By Ee Hsin Kok. Edited by Arjun Chandrasekar.
You might have heard talk in recent years about the threat of certain Chinese companies like Alibaba and Baidu being delisted from the US stock exchange. In this article, we go over what a delisting is, the circumstances under which it can occur, and what delisting means for shareholders of the company.
What is Delisting?
When a company or security is removed from an exchange, it is called a delisting. A notable example would be in 2013 when Dell Computers was delisted from NASDAQ and became a private company.
Voluntary and Involuntary Delistings
Companies can be delisted voluntarily and involuntarily. In the example given on Dell Computers, Michael Dell (Founder and CEO of Dell Computers), as well as private equity firm Silver Lake, delisted the company voluntarily from the Nasdaq stock exchange.

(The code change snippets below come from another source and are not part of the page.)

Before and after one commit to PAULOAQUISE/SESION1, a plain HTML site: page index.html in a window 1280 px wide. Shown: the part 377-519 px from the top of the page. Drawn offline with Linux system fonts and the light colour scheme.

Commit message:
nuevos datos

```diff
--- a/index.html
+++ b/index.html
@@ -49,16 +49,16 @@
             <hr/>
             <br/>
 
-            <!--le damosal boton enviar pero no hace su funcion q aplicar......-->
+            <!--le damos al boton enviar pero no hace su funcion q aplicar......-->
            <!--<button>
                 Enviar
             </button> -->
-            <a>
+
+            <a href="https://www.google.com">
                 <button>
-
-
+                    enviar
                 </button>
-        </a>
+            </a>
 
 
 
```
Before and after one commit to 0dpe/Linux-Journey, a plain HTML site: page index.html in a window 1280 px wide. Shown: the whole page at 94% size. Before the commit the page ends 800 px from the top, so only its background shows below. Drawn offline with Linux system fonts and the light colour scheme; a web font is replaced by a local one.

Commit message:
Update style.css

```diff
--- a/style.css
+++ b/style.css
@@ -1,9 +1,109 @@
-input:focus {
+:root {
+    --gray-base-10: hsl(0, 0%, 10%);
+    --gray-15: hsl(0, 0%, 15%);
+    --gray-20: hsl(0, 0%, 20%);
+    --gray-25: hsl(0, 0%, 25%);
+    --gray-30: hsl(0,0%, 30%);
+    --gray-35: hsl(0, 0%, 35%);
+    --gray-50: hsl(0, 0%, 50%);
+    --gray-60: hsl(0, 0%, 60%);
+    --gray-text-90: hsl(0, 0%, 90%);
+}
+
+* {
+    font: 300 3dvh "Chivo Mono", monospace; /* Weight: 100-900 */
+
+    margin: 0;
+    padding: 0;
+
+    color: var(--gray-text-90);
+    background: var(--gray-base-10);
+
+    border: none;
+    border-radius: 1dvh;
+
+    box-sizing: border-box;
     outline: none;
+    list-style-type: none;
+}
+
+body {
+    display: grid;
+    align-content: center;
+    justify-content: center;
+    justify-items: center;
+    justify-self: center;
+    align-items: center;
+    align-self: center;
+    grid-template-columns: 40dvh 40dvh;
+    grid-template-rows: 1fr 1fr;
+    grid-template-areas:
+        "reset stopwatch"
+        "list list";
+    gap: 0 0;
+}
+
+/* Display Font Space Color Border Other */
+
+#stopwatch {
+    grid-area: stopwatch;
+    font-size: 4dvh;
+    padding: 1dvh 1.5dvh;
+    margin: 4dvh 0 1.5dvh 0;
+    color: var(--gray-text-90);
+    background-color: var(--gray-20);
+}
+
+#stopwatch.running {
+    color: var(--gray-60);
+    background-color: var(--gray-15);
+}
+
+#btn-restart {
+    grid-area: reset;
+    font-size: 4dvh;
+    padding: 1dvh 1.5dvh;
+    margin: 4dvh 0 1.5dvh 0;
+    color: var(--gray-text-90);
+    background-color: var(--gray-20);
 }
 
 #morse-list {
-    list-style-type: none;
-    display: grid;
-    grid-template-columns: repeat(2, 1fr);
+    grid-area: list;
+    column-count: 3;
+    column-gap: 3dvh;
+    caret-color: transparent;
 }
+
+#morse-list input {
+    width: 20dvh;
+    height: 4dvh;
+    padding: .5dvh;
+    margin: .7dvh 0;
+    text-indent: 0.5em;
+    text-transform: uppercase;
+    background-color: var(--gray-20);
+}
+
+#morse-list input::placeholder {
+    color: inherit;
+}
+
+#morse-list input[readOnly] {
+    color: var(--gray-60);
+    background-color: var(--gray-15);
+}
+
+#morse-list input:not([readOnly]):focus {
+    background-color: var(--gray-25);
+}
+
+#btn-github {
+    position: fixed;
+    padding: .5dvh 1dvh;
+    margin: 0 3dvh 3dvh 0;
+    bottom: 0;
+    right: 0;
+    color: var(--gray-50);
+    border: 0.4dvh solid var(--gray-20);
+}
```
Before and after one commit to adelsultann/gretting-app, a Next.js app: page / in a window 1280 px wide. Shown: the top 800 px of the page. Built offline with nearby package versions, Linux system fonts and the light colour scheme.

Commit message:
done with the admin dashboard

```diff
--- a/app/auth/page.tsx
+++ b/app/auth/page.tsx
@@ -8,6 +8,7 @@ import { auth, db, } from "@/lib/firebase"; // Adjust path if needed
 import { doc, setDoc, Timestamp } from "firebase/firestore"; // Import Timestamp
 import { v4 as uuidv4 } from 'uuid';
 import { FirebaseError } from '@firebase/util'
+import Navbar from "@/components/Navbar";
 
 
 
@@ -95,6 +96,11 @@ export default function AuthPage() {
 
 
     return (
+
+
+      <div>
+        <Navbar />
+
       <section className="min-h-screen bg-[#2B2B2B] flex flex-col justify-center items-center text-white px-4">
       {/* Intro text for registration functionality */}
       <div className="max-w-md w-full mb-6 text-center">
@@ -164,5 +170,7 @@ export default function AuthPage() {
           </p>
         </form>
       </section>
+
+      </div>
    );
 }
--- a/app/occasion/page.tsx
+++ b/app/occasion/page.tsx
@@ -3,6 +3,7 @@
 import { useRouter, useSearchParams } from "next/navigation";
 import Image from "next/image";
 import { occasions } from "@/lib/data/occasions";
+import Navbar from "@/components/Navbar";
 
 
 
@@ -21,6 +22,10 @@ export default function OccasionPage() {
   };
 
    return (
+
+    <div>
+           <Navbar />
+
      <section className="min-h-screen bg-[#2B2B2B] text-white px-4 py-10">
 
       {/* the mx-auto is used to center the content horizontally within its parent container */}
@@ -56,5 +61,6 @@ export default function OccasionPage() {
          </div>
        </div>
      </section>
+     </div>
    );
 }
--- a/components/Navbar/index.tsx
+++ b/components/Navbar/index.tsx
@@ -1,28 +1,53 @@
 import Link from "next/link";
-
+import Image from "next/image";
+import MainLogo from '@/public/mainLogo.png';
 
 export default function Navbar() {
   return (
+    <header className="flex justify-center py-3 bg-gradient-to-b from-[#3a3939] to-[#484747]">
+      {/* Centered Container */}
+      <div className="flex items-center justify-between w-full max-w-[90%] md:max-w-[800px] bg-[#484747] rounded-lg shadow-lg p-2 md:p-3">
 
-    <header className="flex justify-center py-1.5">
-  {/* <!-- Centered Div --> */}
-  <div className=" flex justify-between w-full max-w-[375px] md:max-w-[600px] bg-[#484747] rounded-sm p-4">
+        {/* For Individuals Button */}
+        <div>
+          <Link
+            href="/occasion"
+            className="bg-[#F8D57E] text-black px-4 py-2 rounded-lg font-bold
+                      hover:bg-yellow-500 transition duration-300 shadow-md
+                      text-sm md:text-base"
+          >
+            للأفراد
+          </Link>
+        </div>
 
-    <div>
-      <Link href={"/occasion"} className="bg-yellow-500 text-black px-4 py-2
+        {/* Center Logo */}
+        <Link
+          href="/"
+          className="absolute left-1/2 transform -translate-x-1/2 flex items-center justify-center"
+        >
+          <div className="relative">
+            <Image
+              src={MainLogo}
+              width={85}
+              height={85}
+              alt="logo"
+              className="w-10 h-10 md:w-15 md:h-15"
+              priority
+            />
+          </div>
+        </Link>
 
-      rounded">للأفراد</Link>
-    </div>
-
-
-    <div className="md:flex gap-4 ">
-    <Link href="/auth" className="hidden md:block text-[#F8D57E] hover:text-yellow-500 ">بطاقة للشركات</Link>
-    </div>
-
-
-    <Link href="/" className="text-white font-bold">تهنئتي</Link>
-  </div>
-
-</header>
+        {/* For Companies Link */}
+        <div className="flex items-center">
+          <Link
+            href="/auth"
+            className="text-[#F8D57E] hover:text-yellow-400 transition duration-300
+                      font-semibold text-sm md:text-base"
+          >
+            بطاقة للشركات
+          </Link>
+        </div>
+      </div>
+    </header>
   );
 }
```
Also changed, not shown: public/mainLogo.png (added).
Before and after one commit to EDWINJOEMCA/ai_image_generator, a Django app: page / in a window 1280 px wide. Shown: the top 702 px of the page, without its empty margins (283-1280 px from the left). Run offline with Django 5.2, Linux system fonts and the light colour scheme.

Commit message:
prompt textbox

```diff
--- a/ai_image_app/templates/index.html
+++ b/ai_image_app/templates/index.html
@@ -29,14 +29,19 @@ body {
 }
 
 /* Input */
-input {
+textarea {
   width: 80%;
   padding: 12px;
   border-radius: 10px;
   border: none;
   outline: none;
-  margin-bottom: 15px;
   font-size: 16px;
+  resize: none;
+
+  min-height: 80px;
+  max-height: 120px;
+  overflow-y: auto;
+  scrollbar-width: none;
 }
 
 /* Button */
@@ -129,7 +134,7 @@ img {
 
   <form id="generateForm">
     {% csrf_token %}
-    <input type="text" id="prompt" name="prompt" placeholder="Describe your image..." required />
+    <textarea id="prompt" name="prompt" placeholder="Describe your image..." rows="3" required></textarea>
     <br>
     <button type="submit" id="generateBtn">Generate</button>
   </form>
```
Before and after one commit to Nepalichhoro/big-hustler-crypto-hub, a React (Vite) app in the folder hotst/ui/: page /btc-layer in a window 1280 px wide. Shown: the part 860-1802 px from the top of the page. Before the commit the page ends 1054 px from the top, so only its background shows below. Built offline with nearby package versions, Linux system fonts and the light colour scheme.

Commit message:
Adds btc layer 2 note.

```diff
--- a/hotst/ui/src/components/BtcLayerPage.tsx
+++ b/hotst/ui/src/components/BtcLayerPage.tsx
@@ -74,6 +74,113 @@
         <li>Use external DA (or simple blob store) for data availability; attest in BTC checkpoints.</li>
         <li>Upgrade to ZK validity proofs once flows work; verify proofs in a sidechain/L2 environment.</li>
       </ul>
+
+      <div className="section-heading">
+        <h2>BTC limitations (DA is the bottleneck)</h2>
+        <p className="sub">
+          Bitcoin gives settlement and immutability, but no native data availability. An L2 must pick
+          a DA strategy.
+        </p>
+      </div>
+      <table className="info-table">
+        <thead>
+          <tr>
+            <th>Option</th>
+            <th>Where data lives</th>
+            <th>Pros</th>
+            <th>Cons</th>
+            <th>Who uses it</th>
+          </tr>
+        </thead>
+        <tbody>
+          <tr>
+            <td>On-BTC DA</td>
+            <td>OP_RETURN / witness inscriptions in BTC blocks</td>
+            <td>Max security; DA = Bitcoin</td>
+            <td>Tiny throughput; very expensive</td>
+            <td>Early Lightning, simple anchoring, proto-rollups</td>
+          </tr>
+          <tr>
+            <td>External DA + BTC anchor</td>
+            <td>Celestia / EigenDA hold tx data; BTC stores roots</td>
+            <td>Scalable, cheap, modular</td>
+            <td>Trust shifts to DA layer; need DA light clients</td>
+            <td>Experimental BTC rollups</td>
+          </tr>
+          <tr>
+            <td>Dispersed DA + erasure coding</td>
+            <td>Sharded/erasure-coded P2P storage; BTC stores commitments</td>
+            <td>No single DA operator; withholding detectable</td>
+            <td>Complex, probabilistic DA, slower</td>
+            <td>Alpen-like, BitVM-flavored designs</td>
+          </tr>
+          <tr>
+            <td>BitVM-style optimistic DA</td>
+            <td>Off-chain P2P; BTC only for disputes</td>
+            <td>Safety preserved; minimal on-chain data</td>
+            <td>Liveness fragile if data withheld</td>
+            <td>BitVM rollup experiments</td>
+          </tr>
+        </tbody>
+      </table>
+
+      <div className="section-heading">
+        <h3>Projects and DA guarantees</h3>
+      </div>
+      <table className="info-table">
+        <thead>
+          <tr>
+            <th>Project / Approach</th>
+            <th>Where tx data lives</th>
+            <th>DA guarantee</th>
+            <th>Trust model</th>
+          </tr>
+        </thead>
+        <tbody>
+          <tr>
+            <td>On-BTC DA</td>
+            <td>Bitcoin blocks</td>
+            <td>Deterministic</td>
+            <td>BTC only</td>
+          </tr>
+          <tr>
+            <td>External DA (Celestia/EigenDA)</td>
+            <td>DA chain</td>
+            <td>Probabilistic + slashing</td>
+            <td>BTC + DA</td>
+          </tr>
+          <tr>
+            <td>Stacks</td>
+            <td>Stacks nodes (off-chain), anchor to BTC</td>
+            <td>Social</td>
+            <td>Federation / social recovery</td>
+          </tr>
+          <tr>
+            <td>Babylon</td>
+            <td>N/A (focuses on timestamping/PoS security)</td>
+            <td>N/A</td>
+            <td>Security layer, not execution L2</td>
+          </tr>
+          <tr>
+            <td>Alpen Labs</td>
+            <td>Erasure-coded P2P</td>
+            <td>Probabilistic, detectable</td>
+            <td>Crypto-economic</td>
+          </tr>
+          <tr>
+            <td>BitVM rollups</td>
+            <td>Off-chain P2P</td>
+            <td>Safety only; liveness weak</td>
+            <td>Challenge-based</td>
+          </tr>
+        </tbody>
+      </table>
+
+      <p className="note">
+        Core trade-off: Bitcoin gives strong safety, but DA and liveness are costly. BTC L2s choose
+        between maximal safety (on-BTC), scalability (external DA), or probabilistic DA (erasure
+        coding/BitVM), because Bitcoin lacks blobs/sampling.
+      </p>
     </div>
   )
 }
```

The company was struggling at the time, and they believed that going private was the best thing for them.
On the other hand, companies can also be delisted involuntarily if they fail to meet requirements set by the exchange they are listed on, or the laws of the country the exchange is in. Most notably, just a few months ago, China Mobile Ltd was delisted from US Stock Exchanges because US legislators passed a law banning US investment in companies the US government believed to support China’s military and intelligence agencies.
What happens to Shareholders of Delisted Companies?
If you own shares in a company when it is delisted, you still technically own the shares in the company. However, since the shares are no longer tradeable on an exchange, you have to trade them over the counter. This is not ideal, as trading stocks over the counter is not allowed by many brokers and has huge bid/ask spreads. In the case of voluntary delistings, most of the time a company is voluntarily delisting to go private or due to a merger. In this case, they may offer to buy back your shares at a certain price, or offer you stock in the acquiring company. In unique situations such as the delisting of China Mobile Ltd, since it was also trading on the Hong Kong Stock Exchange, investors were able to swap their American depositary shares for their Hong Kong counterparts.